[Material for this exercise]:
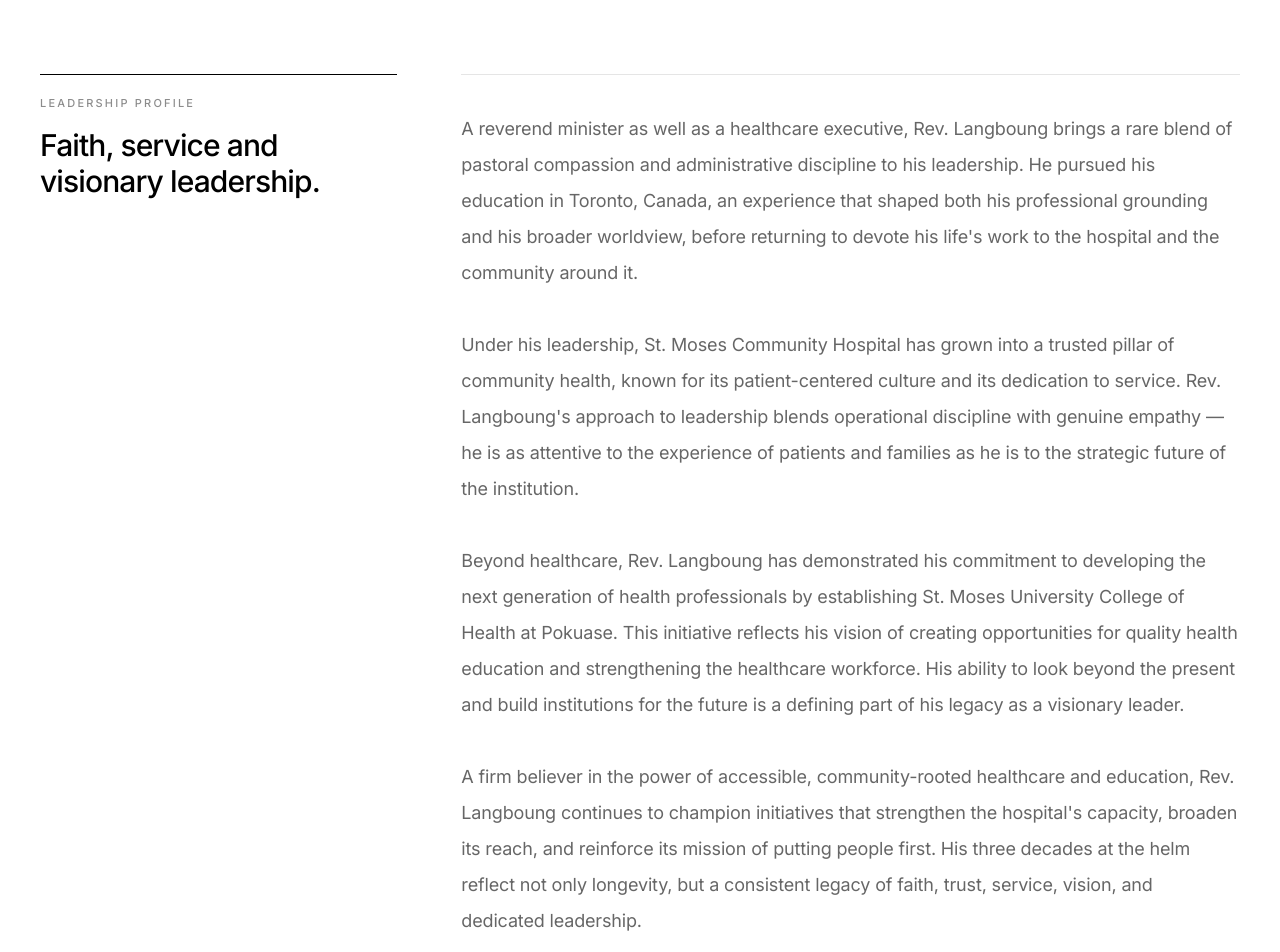
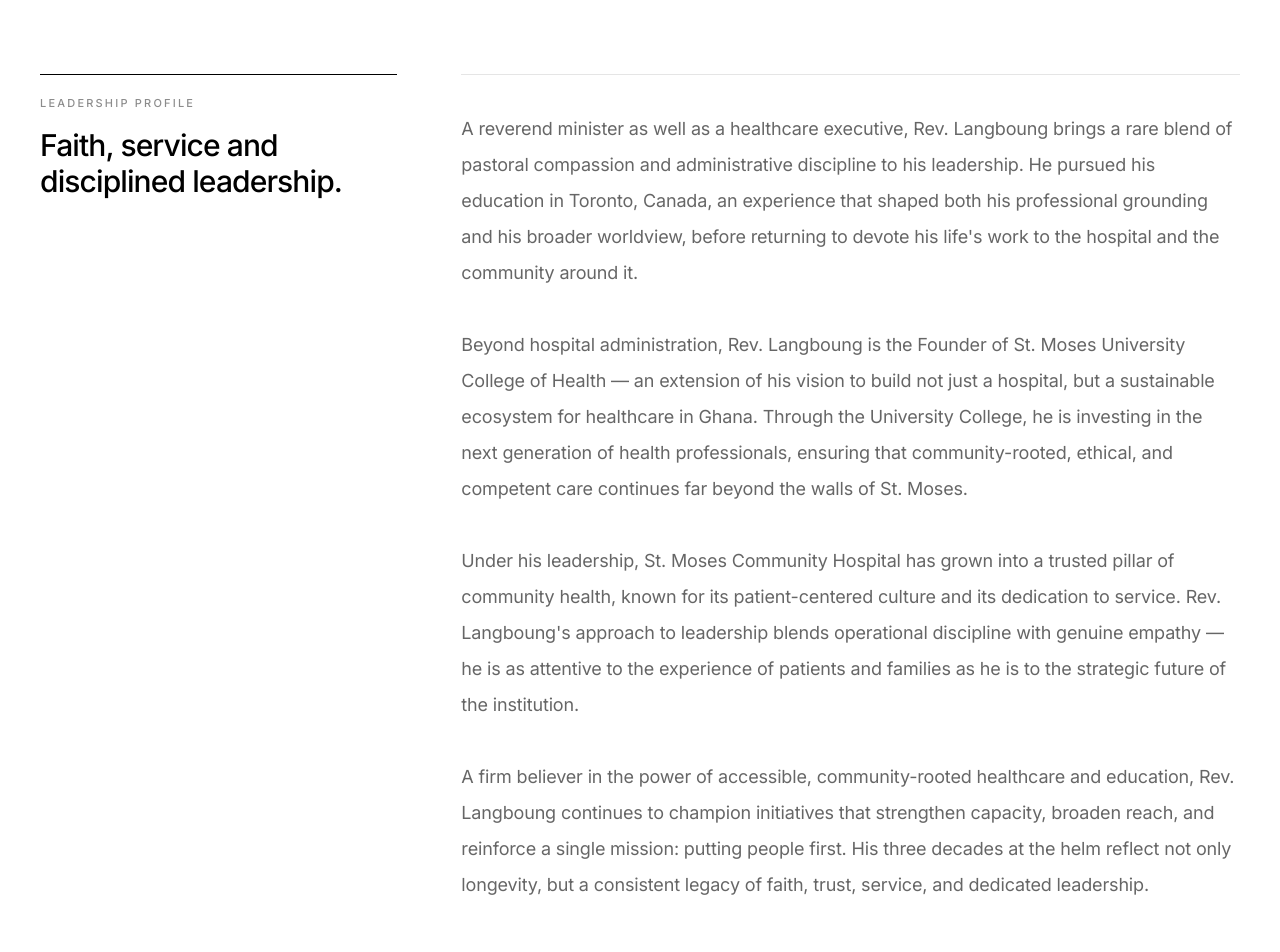
Before and after one commit to rogermusahlangboung/st-moses, a React (Vite) app: page /leadership in a window 1280 px wide. Shown: the part 1400-2352 px from the top of the page. Built offline with nearby package versions, Linux system fonts and the light colour scheme.

Commit message:
Update leadership page content for Rev. Roger Musah Langboung

```diff
--- a/src/pages/Leadership.jsx
+++ b/src/pages/Leadership.jsx
@@ -66,7 +66,7 @@ export default function Leadership() {
             <div className="border-t border-black pt-5 lg:sticky lg:top-10">
               <p className="text-[11px] font-medium uppercase tracking-[0.2em] text-black/45">Leadership profile</p>
               <p className="mt-4 max-w-xs text-2xl font-medium leading-tight tracking-[-0.03em] text-black sm:text-3xl">
-                Faith, service and visionary leadership.
+                Faith, service and disciplined leadership.
               </p>
             </div>
           </aside>
@@ -78,15 +78,15 @@ export default function Leadership() {
               </p>
 
               <p>
+                Beyond hospital administration, Rev. Langboung is the Founder of St. Moses University College of Health — an extension of his vision to build not just a hospital, but a sustainable ecosystem for healthcare in Ghana. Through the University College, he is investing in the next generation of health professionals, ensuring that community-rooted, ethical, and competent care continues far beyond the walls of St. Moses.
+              </p>
+
+              <p>
                 Under his leadership, St. Moses Community Hospital has grown into a trusted pillar of community health, known for its patient-centered culture and its dedication to service. Rev. Langboung's approach to leadership blends operational discipline with genuine empathy — he is as attentive to the experience of patients and families as he is to the strategic future of the institution.
               </p>
 
               <p>
-                Beyond healthcare, Rev. Langboung has demonstrated his commitment to developing the next generation of health professionals by establishing St. Moses University College of Health at Pokuase. This initiative reflects his vision of creating opportunities for quality health education and strengthening the healthcare workforce. His ability to look beyond the present and build institutions for the future is a defining part of his legacy as a visionary leader.
-              </p>
-
-              <p>
-                A firm believer in the power of accessible, community-rooted healthcare and education, Rev. Langboung continues to champion initiatives that strengthen the hospital's capacity, broaden its reach, and reinforce its mission of putting people first. His three decades at the helm reflect not only longevity, but a consistent legacy of faith, trust, service, vision, and dedicated leadership.
+                A firm believer in the power of accessible, community-rooted healthcare and education, Rev. Langboung continues to champion initiatives that strengthen capacity, broaden reach, and reinforce a single mission: putting people first. His three decades at the helm reflect not only longevity, but a consistent legacy of faith, trust, service, and dedicated leadership.
               </p>
             </div>
           </article>
```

[Exercise brief]:
In the records, locate each line holding the string "className" and copy it.

[Response area]:
             <div className="border-t border-black pt-5 lg:sticky lg:top-10">
               <p className="text-[11px] font-medium uppercase tracking-[0.2em] text-black/45">Leadership profile</p>
               <p className="mt-4 max-w-xs text-2xl font-medium leading-tight tracking-[-0.03em] text-black sm:text-3xl">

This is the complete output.